### Work item
Return the records word for word. Any pictures in them are not part of the copy.

### Content revision data
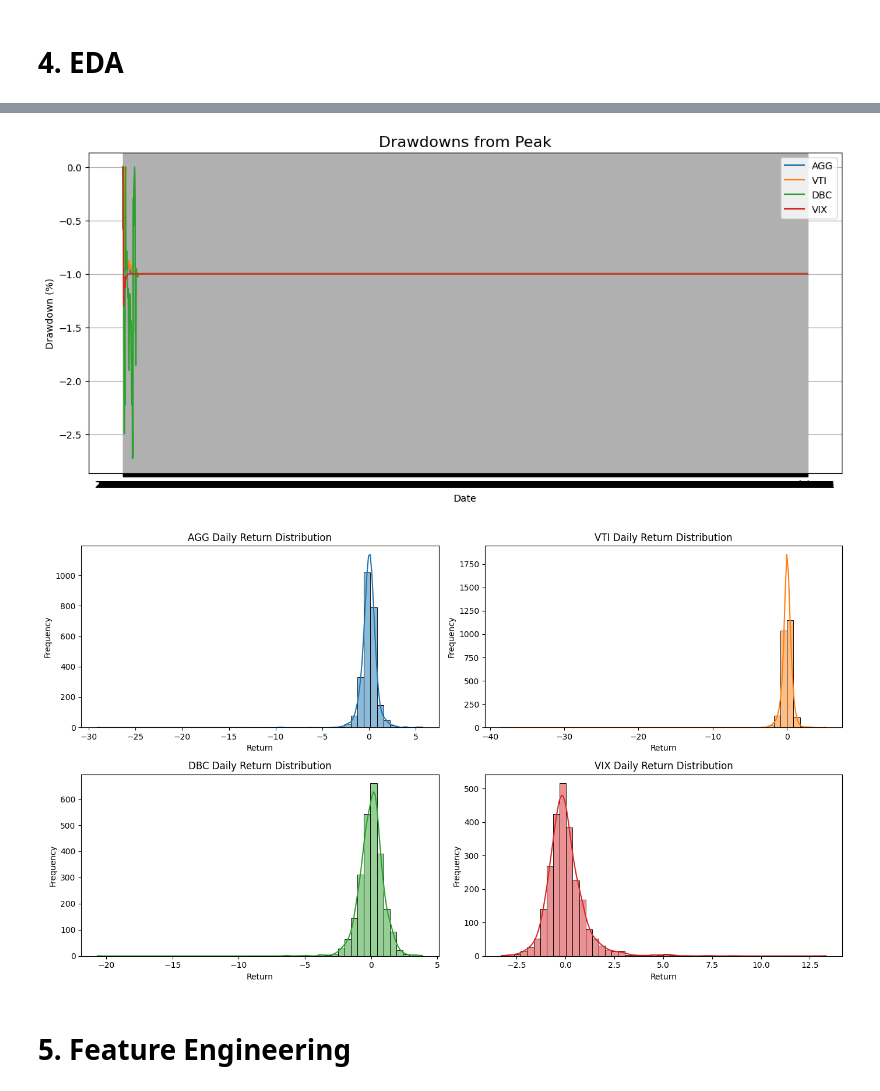
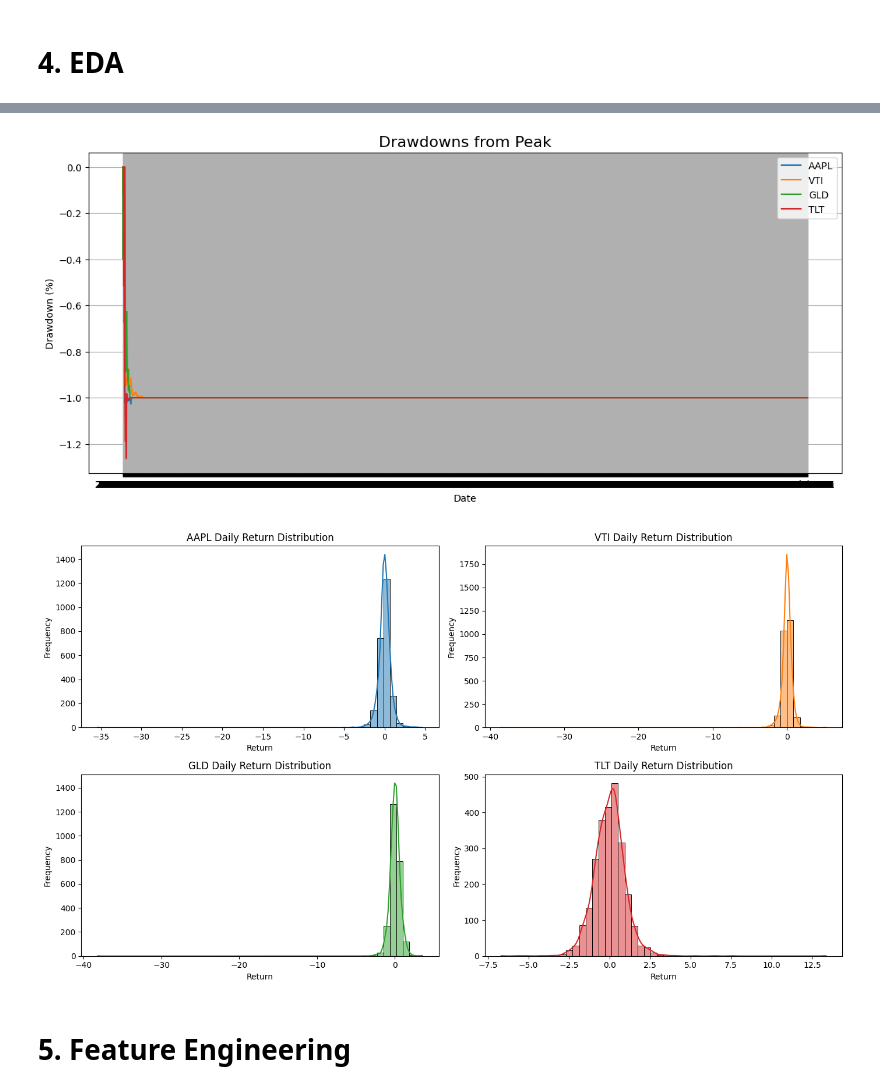
Before and after one commit to Saisha0512/Portfolio_Optimization_ML_DL, a Jupyter notebook: Portfolio_Optimization_ML_DL.ipynb, the cells around one changed output, grey strips where cells are left out. Saved outputs shown, nothing was run; the diff lists cells and outputs as text; code cells hidden in the pictures.

```diff
--- a/Portfolio_Optimization_ML_DL.ipynb
+++ b/Portfolio_Optimization_ML_DL.ipynb
@@ -296,7 +295,7 @@ Date
 # Plotting the Price Trends Over Time
 plt.figure(figsize=(14, 6))
 
-for asset in ['AGG', 'VTI', 'DBC', 'VIX']:
+for asset in ['AAPL', 'VTI', 'GLD', 'TLT']:
     plt.plot(df[f'{asset}_Close'], label=asset)
 
 plt.title("Price Trends Over Time", fontsize=18)
@@ -311,7 +310,7 @@ plt.show()
 # Plotting the Volatility (Standard Deviation of Daily Returns)
 volatility = {
     asset: df[f'{asset}_Daily Return'].std() * np.sqrt(252)  # annualized
-    for asset in ['AGG', 'VTI', 'DBC', 'VIX']
+    for asset in ['AAPL', 'VTI', 'GLD', 'TLT']
 }
 
 vol_df = pd.DataFrame.from_dict(volatility, orient='index', columns=['Annualized Volatility'])
@@ -326,7 +325,7 @@ plt.show()
 # Plotting the Sharpe Ratio
 sharpe_ratios = {
     asset: df[f'{asset}_Daily Return'].mean() / df[f'{asset}_Daily Return'].std() * np.sqrt(252)
-    for asset in ['AGG', 'VTI', 'DBC', 'VIX']
+    for asset in ['AAPL', 'VTI', 'GLD', 'TLT']
 }
 
 sharpe_df = pd.DataFrame.from_dict(sharpe_ratios, orient='index', columns=['Sharpe Ratio'])
@@ -357,7 +356,7 @@ def calculate_drawdown(series):
     return drawdown
 
 plt.figure(figsize=(14, 6))
-for asset in ['AGG', 'VTI', 'DBC', 'VIX']:
+for asset in ['AAPL', 'VTI', 'GLD', 'TLT']:
     drawdown = calculate_drawdown(df[f'{asset}_Daily Return'])
     plt.plot(drawdown, label=asset)
 plt.title("Drawdowns from Peak", fontsize=16)
@@ -367,23 +366,23 @@ plt.legend()
 plt.grid(True)
 plt.show()
 # %% [output]
-[figure, old version]
+[figure, new version]
 # %%
 # Plotting the Histograms of Return Distribution
 fig, axes = plt.subplots(2, 2, figsize=(14, 8))
 axes = axes.flatten()
-assets = ['AGG', 'VTI', 'DBC', 'VIX']
+assets = ['AAPL', 'VTI', 'GLD', 'TLT']
 
 for i, asset in enumerate(assets):
     sns.histplot(df[f'{asset}_Daily Return'], bins=50, kde=True, ax=axes[i], color=sns.color_palette()[i])
     axes[i].set_title(f"{asset} Daily Return Distribution", fontsize=12)
     axes[i].set_xlabel("Return")
     axes[i].set_ylabel("Frequency")
 
 plt.tight_layout()
 plt.show()
 # %% [output]
-[figure, old version]
+[figure, new version]
 # %% [markdown]
 # **5. Feature Engineering**
 # %% [markdown]
```
Also changed, not shown: parts of 34 cells of this notebook.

### Written response
Before and after one commit to Saisha0512/Portfolio_Optimization_ML_DL, a Jupyter notebook: Portfolio_Optimization_ML_DL.ipynb, the cells around one changed output, grey strips where cells are left out. Saved outputs shown, nothing was run; the diff lists cells and outputs as text; code cells hidden in the pictures.

```diff
--- a/Portfolio_Optimization_ML_DL.ipynb
+++ b/Portfolio_Optimization_ML_DL.ipynb
@@ -296,7 +295,7 @@ Date
 # Plotting the Price Trends Over Time
 plt.figure(figsize=(14, 6))
 
-for asset in ['AGG', 'VTI', 'DBC', 'VIX']:
+for asset in ['AAPL', 'VTI', 'GLD', 'TLT']:
     plt.plot(df[f'{asset}_Close'], label=asset)
 
 plt.title("Price Trends Over Time", fontsize=18)
@@ -311,7 +310,7 @@ plt.show()
 # Plotting the Volatility (Standard Deviation of Daily Returns)
 volatility = {
     asset: df[f'{asset}_Daily Return'].std() * np.sqrt(252)  # annualized
-    for asset in ['AGG', 'VTI', 'DBC', 'VIX']
+    for asset in ['AAPL', 'VTI', 'GLD', 'TLT']
 }
 
 vol_df = pd.DataFrame.from_dict(volatility, orient='index', columns=['Annualized Volatility'])
@@ -326,7 +325,7 @@ plt.show()
 # Plotting the Sharpe Ratio
 sharpe_ratios = {
     asset: df[f'{asset}_Daily Return'].mean() / df[f'{asset}_Daily Return'].std() * np.sqrt(252)
-    for asset in ['AGG', 'VTI', 'DBC', 'VIX']
+    for asset in ['AAPL', 'VTI', 'GLD', 'TLT']
 }
 
 sharpe_df = pd.DataFrame.from_dict(sharpe_ratios, orient='index', columns=['Sharpe Ratio'])
@@ -357,7 +356,7 @@ def calculate_drawdown(series):
     return drawdown
 
 plt.figure(figsize=(14, 6))
-for asset in ['AGG', 'VTI', 'DBC', 'VIX']:
+for asset in ['AAPL', 'VTI', 'GLD', 'TLT']:
     drawdown = calculate_drawdown(df[f'{asset}_Daily Return'])
     plt.plot(drawdown, label=asset)
 plt.title("Drawdowns from Peak", fontsize=16)
@@ -367,23 +366,23 @@ plt.legend()
 plt.grid(True)
 plt.show()
 # %% [output]
-[figure, old version]
+[figure, new version]
 # %%
 # Plotting the Histograms of Return Distribution
 fig, axes = plt.subplots(2, 2, figsize=(14, 8))
 axes = axes.flatten()
-assets = ['AGG', 'VTI', 'DBC', 'VIX']
+assets = ['AAPL', 'VTI', 'GLD', 'TLT']
 
 for i, asset in enumerate(assets):
     sns.histplot(df[f'{asset}_Daily Return'], bins=50, kde=True, ax=axes[i], color=sns.color_palette()[i])
     axes[i].set_title(f"{asset} Daily Return Distribution", fontsize=12)
     axes[i].set_xlabel("Return")
     axes[i].set_ylabel("Frequency")
 
 plt.tight_layout()
 plt.show()
 # %% [output]
-[figure, old version]
+[figure, new version]
 # %% [markdown]
 # **5. Feature Engineering**
 # %% [markdown]
```
Also changed, not shown: parts of 34 cells of this notebook.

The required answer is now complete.